Work to complete: Every line of the data that contains the string "releases" must be copied.

Data for processing:
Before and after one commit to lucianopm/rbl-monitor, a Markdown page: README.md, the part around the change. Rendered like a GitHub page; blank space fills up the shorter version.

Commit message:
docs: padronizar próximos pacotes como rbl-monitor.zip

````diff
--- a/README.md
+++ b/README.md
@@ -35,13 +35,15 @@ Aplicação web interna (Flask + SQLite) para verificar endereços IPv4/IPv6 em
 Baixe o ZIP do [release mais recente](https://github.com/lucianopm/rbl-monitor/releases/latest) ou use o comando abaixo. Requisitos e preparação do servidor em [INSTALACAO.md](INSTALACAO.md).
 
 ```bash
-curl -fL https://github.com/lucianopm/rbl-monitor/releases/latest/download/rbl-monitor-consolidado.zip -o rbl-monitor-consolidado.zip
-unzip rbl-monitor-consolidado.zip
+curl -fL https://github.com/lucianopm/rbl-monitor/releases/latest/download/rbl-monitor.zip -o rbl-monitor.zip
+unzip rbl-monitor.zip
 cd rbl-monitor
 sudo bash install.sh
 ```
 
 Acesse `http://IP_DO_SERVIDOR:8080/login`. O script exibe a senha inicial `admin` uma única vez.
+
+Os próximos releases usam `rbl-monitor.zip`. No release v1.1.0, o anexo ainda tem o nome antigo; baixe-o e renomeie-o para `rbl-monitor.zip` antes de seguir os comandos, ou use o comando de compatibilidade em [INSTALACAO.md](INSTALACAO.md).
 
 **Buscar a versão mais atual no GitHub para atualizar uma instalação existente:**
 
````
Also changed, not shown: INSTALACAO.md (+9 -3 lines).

Reply to the exercise:
 Baixe o ZIP do [release mais recente](https://github.com/lucianopm/rbl-monitor/releases/latest) ou use o comando abaixo. Requisitos e preparação do servidor em [INSTALACAO.md](INSTALACAO.md).
-curl -fL https://github.com/lucianopm/rbl-monitor/releases/latest/download/rbl-monitor-consolidado.zip -o rbl-monitor-consolidado.zip
+curl -fL https://github.com/lucianopm/rbl-monitor/releases/latest/download/rbl-monitor.zip -o rbl-monitor.zip
+Os próximos releases usam `rbl-monitor.zip`. No release v1.1.0, o anexo ainda tem o nome antigo; baixe-o e renomeie-o para `rbl-monitor.zip` antes de seguir os comandos, ou use o comando de compatibilidade em [INSTALACAO.md](INSTALACAO.md).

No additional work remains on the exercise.